  • Author: ChemistryViews.org
  • Published: 20 March 2017
  • Copyright: Wiley-VCH Verlag GmbH & Co. KGaA, Weinheim
  • Source / Publisher: Chemical Science/Royal Society of Chemistry (RSC)
  • Associated Societies: Royal Society of Chemistry (RSC), UK
thumbnail image: Improved Car Exhaust Catalyst

Modern cars have catalytic converters which remove some of the harmful gases generated during combustion from the car's exhaust. They catalyze the oxidation of toxic CO to CO2 and the reduction of harmful nitrogen oxides (NOx) to N2. Commercially available catalytic converters use precious metals such as platinum, palladium, or rhodium to achieve this effect, which makes them expensive. Replacing these metals with cheaper transition metals has been difficult due to catalyst poisoning by the adsorption of nitrogen and insufficient thermal stability.


Takeshi Fujita, Tohoku University, Sendai, Japan, Hideki Abe, National Institute for Materials Science, Tsukuba, Japan, and colleagues have prepared a nickel-niobium alloy (Ni3Nb) which can remediate NO emissions efficiently. The team used arc melting in an argon atmosphere to prepare Ni3Nb ingots from the elements and powdered the resulting material. The powder was used as a catalyst in a gas-circulation reactor, which circulated CO and NO at 325 °C. The material removed 96 % of the NO gas within 11 minutes. Platinum powder, in comparison, removed 7.5 % of the NO gas in 35 minutes. Neither pure Ni nor pure Nb powder showed any remediation activity.


Using scanning transmission microscopy (STEM), the researchers observed a nanophase separation in the alloy when it was exposed to the simulated exhaust gas. The material developed filamentous nickel networks, embedded in a niobium oxide matrix. The team attributes the NO and CO conversion activity to the filamentous nickel, while the niobium oxide adsorbs nitrogen atoms, prevents catalyst poisoning, and improves the material's thermal stability.


 

Article Views: 1851
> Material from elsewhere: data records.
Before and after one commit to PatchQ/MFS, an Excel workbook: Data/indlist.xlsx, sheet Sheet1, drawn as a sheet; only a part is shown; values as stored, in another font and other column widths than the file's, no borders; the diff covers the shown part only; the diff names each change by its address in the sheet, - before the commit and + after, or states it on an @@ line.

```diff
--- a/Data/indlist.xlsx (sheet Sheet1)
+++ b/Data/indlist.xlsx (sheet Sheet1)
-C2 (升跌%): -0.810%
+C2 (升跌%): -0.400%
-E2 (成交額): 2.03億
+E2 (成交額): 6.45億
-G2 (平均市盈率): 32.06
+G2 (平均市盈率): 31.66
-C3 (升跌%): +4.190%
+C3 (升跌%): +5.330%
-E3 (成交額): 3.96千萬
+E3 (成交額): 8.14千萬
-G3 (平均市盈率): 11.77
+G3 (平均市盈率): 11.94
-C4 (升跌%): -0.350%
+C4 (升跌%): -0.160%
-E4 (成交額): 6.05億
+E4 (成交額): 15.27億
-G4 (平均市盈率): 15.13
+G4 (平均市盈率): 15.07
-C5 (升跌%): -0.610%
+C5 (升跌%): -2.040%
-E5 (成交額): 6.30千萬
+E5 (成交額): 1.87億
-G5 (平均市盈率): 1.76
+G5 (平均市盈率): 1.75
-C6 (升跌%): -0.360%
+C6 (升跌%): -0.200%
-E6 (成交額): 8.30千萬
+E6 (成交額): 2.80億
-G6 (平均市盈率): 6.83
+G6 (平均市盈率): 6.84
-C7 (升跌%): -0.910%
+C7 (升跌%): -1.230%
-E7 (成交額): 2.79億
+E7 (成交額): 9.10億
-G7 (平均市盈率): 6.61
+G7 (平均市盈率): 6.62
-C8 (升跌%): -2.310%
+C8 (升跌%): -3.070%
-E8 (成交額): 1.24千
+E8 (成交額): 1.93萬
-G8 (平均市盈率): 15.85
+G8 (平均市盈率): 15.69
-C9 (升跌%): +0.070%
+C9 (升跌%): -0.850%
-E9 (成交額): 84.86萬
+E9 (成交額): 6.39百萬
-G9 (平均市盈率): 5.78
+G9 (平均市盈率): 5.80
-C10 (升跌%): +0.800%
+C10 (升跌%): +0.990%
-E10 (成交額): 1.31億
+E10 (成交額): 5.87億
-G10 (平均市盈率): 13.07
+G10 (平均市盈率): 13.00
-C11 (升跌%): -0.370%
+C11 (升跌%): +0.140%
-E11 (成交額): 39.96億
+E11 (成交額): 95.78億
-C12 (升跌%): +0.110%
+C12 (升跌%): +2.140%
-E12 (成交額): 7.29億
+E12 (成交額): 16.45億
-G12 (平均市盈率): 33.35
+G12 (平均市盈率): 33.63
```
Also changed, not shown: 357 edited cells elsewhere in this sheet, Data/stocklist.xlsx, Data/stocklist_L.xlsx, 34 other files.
Sign in Area

Please sign in below

Additional Sign In options

Please note that to comment on an article you must be registered and logged in.
Registration is for free, you may already be registered to receive, e.g., the newsletter. When you register on this website, please ensure you view our terms and conditions. All comments are subject to moderation.
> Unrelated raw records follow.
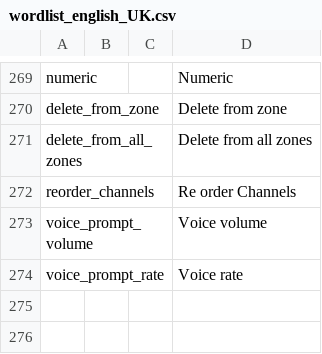
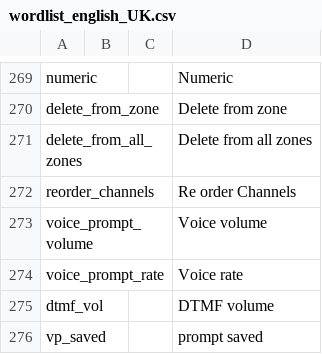
Before and after one commit to vk7js/voice-prompts, a CSV file: languages/english_UK/wordlist_english_UK.csv, drawn as a sheet; only a part is shown, gaps mark what is left out; the diff names each change by its address in the sheet, - before the commit and + after, or states it on an @@ line.

Commit message:
added prompts for DTMF Volume and Prompt Saved.

```diff
--- a/languages/english_UK/wordlist_english_UK.csv
+++ b/languages/english_UK/wordlist_english_UK.csv
+row 275: dtmf_vol |  |  | DTMF volume
+row 276: vp_saved |  |  | prompt saved
```
Also changed, not shown: languages/english_USA/wordlist_english_USA.csv.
Article Comments - To add a comment please sign in

Bookmark and Share

If you would like to reuse any content, in print or online, from ChemistryViews.org, please contact us first for permission. more


CONNECT:

ChemistryViews.org on Facebook

ChemistryViews.org on Twitter ChemistryViews.org on YouTube ChemistryViews.org on LinkedIn Sign up for our free newsletter


A product of ChemPubSoc Europe (16 European Chemical Societies)and Wiley-VCH